Got Milk? Got Wastewater Too! Treatment of Dairy Processing Wastewater
A major dairy processing operation owned and operated by the Michigan Milk Producers Association (MMPA) located in central lower Michigan was required to design and construct a process wastewater treatment plant within a 14 month period. The system is sized to treat up to 0.5 MGD of dairy processing wastewater at a biochemical oxygen demand (BOD) concentration up to 1,846 mg/L. Effluent from the treatment process is discharged to a relatively small receiving stream. The State of Michigan included very restrictive discharge criteria in the NPDES permit issued to MMPA for the new treatment process including a seasonal phosphorus limitation of 0.1 mg/L. Historical wastewater characteristics along with milk processing data from the plant were used to establish the treatment process basis of design. The treatment process was required to accommodate variable loadings due to seasonal and market fluctuations in the amount of milk received at the plant throughout the year. The treatment system incorporates preliminary equalization, activated sludge treatment using sequencing batch reactors (SBR), and secondary equalization prior to tertiary filtration. Selection, sizing, and procurement of the major treatment process equipment, prior to completion of the final design, was utilized to meet the aggressive schedule. This paper discusses the history of treatment alternatives used at the site, challenges involved in sizing a treatment system to accommodate a highly variable waste while meeting stringent discharge requirements, completing design and construction within an aggressive timeline, regulatory agency negotiations, and treatment system performance since start-up in early 2002.
MMPA is a cooperative of approximately 1,900 dairy farmers who produce about 60% of the milk in Michigan.
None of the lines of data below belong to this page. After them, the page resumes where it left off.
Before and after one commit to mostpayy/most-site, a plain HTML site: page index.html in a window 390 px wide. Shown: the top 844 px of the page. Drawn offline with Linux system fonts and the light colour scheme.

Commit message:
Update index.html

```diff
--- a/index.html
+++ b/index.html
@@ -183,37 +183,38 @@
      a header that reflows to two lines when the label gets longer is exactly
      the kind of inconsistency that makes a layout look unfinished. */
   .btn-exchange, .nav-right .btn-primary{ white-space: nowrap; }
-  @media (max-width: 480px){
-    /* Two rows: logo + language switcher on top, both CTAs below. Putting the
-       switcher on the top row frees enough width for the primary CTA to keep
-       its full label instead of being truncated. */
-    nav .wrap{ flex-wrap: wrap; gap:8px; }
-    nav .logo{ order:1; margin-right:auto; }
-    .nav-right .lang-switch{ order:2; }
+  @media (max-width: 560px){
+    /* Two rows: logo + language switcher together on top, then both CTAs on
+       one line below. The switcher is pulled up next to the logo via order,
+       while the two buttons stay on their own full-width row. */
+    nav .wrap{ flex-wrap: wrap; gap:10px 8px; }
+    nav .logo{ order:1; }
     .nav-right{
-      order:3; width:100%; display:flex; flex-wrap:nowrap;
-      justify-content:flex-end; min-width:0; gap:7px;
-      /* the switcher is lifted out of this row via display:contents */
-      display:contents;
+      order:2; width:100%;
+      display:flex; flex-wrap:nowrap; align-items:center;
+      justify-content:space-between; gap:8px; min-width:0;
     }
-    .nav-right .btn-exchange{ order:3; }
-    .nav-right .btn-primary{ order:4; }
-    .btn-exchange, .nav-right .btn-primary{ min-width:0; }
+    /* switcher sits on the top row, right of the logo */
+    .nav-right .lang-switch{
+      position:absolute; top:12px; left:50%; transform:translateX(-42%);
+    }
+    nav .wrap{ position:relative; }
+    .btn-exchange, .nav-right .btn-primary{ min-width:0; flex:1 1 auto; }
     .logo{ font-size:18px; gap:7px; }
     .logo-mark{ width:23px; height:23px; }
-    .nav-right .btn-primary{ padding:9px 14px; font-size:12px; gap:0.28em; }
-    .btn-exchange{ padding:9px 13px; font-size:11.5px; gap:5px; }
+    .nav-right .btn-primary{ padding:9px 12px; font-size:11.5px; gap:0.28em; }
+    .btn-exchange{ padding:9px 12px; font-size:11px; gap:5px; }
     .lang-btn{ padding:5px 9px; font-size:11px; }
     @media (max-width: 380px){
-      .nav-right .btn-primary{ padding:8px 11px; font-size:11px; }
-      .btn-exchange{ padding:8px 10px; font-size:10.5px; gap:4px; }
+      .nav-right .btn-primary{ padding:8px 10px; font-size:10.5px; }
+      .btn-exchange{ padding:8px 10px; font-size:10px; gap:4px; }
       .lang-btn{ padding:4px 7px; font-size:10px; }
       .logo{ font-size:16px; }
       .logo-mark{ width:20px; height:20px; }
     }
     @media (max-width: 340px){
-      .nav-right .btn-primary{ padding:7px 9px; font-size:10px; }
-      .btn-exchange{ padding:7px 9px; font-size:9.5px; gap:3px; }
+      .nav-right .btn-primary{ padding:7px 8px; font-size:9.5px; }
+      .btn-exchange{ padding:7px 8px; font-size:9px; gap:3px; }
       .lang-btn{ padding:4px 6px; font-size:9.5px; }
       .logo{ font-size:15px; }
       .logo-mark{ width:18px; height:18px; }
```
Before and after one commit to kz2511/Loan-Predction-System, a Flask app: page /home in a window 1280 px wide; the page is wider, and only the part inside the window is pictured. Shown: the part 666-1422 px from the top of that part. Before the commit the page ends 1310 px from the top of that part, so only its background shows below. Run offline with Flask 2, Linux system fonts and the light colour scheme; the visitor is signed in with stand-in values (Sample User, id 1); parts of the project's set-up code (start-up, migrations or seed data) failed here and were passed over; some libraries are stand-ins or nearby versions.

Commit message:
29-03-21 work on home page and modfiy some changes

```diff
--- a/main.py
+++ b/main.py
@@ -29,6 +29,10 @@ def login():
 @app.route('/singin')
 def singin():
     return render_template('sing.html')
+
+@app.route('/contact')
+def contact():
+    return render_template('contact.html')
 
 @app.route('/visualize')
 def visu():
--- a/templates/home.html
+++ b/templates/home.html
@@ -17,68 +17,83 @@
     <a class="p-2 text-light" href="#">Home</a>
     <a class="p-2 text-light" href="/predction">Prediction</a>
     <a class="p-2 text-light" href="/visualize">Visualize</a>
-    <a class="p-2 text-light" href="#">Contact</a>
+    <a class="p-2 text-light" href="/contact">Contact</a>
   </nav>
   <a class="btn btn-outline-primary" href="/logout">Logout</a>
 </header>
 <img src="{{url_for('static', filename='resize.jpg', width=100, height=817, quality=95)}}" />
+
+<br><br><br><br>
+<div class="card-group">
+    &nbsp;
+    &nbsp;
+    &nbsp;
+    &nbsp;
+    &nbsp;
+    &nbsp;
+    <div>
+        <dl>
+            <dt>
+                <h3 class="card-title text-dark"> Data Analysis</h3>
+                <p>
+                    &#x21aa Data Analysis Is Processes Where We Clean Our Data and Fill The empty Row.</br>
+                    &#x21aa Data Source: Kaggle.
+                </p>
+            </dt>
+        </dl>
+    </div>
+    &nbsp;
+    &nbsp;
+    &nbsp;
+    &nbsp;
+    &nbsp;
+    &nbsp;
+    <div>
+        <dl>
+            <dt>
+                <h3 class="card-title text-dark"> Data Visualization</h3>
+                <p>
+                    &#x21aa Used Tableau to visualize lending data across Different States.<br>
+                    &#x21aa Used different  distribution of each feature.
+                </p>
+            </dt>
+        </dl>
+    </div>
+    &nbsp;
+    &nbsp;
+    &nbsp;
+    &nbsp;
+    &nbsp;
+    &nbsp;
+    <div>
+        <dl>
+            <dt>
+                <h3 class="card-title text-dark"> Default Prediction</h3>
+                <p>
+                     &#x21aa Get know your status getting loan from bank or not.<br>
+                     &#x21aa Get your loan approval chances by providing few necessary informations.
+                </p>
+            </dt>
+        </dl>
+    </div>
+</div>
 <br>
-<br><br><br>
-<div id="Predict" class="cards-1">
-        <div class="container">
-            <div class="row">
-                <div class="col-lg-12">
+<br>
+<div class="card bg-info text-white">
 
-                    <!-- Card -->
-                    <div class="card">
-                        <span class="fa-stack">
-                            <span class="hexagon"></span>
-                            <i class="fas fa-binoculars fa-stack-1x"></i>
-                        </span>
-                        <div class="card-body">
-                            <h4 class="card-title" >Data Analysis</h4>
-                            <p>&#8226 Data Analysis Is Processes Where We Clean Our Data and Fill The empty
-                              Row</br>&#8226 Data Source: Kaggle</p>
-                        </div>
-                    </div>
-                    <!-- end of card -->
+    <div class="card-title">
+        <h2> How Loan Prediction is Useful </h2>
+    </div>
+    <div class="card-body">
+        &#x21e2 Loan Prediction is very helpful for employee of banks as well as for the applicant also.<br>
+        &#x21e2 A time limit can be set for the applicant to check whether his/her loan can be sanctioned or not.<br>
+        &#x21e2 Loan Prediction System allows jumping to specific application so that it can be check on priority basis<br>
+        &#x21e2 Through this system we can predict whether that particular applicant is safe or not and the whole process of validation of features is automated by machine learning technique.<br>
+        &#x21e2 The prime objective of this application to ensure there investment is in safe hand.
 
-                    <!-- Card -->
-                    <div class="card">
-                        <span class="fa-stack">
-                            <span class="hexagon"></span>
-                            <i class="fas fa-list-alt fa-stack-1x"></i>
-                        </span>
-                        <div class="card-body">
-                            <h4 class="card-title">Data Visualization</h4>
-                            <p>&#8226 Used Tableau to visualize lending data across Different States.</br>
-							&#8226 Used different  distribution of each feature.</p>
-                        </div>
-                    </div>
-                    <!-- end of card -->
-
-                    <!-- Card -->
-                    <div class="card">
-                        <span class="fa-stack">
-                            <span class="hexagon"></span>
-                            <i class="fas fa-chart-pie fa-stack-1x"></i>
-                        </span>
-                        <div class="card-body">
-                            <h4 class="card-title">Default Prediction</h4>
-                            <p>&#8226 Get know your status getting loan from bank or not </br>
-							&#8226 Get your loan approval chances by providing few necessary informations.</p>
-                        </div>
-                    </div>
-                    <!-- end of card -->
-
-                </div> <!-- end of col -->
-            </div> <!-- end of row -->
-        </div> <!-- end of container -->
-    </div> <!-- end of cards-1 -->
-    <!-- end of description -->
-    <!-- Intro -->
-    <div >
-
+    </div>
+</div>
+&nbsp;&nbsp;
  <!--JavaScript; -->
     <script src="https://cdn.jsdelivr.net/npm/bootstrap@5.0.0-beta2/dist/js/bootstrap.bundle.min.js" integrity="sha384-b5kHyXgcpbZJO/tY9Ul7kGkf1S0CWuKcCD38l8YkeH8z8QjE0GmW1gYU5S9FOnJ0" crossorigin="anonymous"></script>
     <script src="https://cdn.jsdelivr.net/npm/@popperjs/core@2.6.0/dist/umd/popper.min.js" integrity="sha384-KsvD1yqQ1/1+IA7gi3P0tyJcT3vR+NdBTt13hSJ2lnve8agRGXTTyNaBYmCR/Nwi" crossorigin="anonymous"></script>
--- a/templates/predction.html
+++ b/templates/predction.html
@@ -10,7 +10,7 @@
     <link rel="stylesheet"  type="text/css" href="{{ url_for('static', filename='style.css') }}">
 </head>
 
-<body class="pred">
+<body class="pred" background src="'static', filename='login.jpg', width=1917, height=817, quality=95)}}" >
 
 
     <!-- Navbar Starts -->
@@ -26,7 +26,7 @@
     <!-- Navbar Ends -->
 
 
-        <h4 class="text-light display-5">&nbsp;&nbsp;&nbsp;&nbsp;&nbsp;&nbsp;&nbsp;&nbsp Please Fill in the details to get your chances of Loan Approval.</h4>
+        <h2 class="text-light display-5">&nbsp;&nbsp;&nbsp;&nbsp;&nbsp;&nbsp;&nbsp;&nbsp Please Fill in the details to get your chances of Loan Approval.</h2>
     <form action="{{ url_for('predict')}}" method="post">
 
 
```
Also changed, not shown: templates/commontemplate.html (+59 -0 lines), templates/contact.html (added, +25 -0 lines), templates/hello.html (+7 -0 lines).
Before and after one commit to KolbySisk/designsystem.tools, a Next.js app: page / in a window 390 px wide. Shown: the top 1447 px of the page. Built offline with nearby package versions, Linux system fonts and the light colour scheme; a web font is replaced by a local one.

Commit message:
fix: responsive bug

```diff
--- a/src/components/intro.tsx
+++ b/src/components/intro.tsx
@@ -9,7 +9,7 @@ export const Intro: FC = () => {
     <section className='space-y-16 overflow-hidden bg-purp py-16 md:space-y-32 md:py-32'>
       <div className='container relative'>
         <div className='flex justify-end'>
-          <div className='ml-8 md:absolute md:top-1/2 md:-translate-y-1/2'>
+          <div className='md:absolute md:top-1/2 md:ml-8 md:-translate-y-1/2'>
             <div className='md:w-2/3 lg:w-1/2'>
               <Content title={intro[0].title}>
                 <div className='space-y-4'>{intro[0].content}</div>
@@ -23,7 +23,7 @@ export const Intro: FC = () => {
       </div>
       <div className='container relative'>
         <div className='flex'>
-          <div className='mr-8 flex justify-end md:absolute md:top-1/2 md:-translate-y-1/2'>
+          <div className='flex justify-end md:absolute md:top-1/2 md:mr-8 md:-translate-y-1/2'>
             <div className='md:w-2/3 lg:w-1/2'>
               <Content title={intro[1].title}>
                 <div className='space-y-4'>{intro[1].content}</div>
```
MMPA’s Ovid plant has been in operation since 1957 and is located in the Village of Ovid, in rural central Michigan northeast of Lansing. The facility is the largest balancing plant in the state, with the capacity to process up to 3 million pounds per day of milk into commercial dairy products such as non-fat milk powder, bulk liquid dairy blends, and bulk
Wastewater treatment for the plant was accomplished using a spray irrigation system for land application of untreated wastewater since 1959. The wastewater was applied year-round to agricultural fields near the plant using a series of solid set sprinklers. The wastewater received treatment through site soils and seasonal vegetation prior to discharging to underlying groundwater and adjacent streams. In 1997, the Michigan Department of Environmental Quality (MDEQ) notified MMPA the current land application site was no longer a viable alternative for the treatment and discharge of the wastewater due to concern of maintaining surface water quality. The state was concerned that continued application would lead to degradation of stream quality due to nutrient enrichment, especially phosphorus. MMPA was required to investigate the extent of impact to the underlying groundwater and adjacent surface water, as well as develop a long-term solution for the treatment and discharge of the wastewater generated at the plant.
In 1998, MMPA secured a lease agreement to apply process wastewater to agricultural land located approximately three miles from the plant. The MDEQ granted a permit for year-round land application and groundwater discharge of untreated process wastewater. MMPA undertook the design and construction of a land application system to irrigate the process wastewater yearround. Construction of the system began in June 1999 and the system was operational in April 2000. This system consisted of eight center pivot irrigation machines applying wastewater to 132 acres. Concerns regarding odors and freezing during winter operations required MMPA to provide significant system modifications. To avoid the issues related to freezing during winter operations, it was decided to install a treatment system and pursue a surface water discharge permit under the National Pollutant Discharge Elimination System (NPDES).
A permit application was filed with the MDEQ, at which time it was determined the target receiving stream, the Maple River, was on the nonattainment list of water bodies for the State of Michigan. The cause for this listing was nutrient enrichment due to elevated background phosphorus levels in the receiving stream. The MDEQ initially set a very restrictive phosphorus limitation (0.1 mg/L) for year-round discharge to the river, but would consider a seasonal discharge to the river during the non-growing season at a maximum phosphorus concentration of 1 mg/L. The Maple River has a relatively low flow during the summer season in the area of the discharge. The Maple River flows used to develop effluent limitations in the permit were the estimated 95% exceedances flow of 6.1 cubic feet per second (cfs), a harmonic mean flow of 16 cfs, and a 90-day, 10-year low flow of 7.5 cfs.
To avoid the need to remove phosphorus to the proposed summer season level of, 0.1 mg/L, MMPA choose to pursue a blended permit. Treated effluent was targeted for crop irrigation from May through October and discharge to the Maple River for the balance of the year. Treatment system effluent would be directed to the river from November 1 through either April 1 or May 1 (depending on field conditions) and to the recently constructed spray irrigation fields during the remainder of the year. The combination of complying with both surface water and groundwater discharge limitations required a treatment system capable of removing the majority of incoming biological and chemical oxygen demand, conversion and removal of influent nitrogen to maintain a total inorganic nitrogen (nitrate + nitrite + ammonia nitrogen) concentration of less than 5 mg/L, and total phosphorus to less than 1 mg/L.